• [ACTION ITEM]
For the records below, tally the lines that include the word "class" and give only the tally.

• [INFORMATION SUPPLIED]
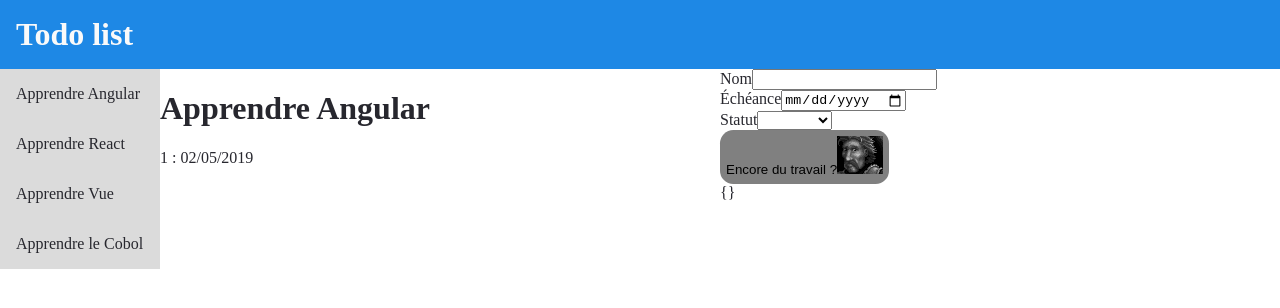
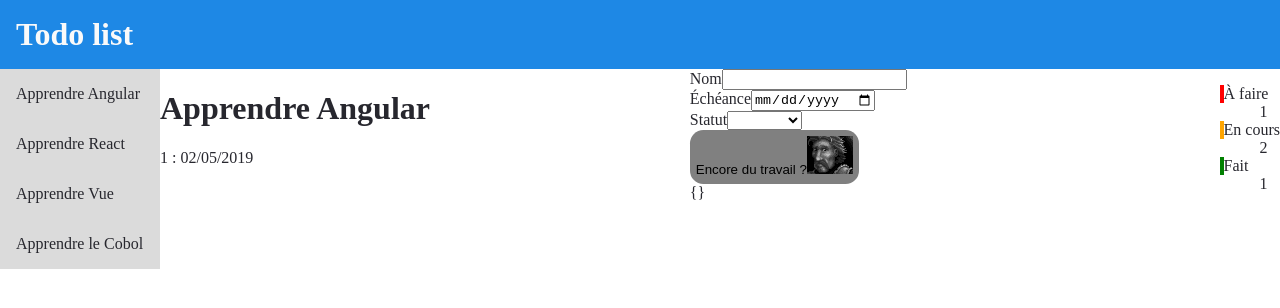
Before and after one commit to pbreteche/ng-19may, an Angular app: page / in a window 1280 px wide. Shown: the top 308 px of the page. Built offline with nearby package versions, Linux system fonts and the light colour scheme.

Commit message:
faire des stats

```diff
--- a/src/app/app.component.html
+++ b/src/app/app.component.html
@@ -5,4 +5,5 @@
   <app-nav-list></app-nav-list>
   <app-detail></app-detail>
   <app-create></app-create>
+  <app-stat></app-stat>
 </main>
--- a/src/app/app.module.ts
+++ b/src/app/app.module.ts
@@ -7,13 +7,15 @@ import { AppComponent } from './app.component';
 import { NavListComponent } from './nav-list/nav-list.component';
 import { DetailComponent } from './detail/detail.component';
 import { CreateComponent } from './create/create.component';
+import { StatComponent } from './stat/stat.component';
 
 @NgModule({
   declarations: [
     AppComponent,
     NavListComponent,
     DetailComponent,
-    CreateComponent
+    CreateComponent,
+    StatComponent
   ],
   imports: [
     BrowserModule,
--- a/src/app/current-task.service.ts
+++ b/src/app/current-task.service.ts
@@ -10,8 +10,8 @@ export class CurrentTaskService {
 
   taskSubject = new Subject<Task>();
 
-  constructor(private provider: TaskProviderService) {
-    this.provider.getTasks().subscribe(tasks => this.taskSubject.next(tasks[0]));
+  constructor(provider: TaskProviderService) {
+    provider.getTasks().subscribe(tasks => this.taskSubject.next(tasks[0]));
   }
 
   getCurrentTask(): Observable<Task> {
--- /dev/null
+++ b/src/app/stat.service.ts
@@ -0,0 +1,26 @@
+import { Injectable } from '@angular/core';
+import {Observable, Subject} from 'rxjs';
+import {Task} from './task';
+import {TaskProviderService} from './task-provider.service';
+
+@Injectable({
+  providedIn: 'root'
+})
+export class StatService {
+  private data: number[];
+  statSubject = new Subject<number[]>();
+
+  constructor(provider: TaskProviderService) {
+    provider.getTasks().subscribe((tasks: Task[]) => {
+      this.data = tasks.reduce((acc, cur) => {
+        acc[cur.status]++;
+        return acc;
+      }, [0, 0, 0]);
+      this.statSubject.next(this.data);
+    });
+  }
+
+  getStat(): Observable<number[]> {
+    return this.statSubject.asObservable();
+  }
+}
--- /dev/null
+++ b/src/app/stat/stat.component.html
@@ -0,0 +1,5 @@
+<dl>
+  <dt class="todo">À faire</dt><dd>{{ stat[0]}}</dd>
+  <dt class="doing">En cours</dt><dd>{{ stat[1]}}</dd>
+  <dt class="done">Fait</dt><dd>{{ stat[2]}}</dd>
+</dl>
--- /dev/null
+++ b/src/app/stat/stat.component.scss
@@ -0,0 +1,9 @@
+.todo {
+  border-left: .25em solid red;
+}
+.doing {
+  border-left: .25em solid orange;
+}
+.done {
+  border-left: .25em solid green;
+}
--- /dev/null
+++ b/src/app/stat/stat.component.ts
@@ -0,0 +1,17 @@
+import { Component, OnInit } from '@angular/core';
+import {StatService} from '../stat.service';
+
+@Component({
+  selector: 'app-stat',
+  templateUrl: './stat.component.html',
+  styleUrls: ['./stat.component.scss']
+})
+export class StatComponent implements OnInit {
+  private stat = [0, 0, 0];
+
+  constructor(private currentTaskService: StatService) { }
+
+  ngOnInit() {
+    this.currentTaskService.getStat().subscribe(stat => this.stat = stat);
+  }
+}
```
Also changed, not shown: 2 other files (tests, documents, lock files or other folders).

• [ANSWER SPACE]
6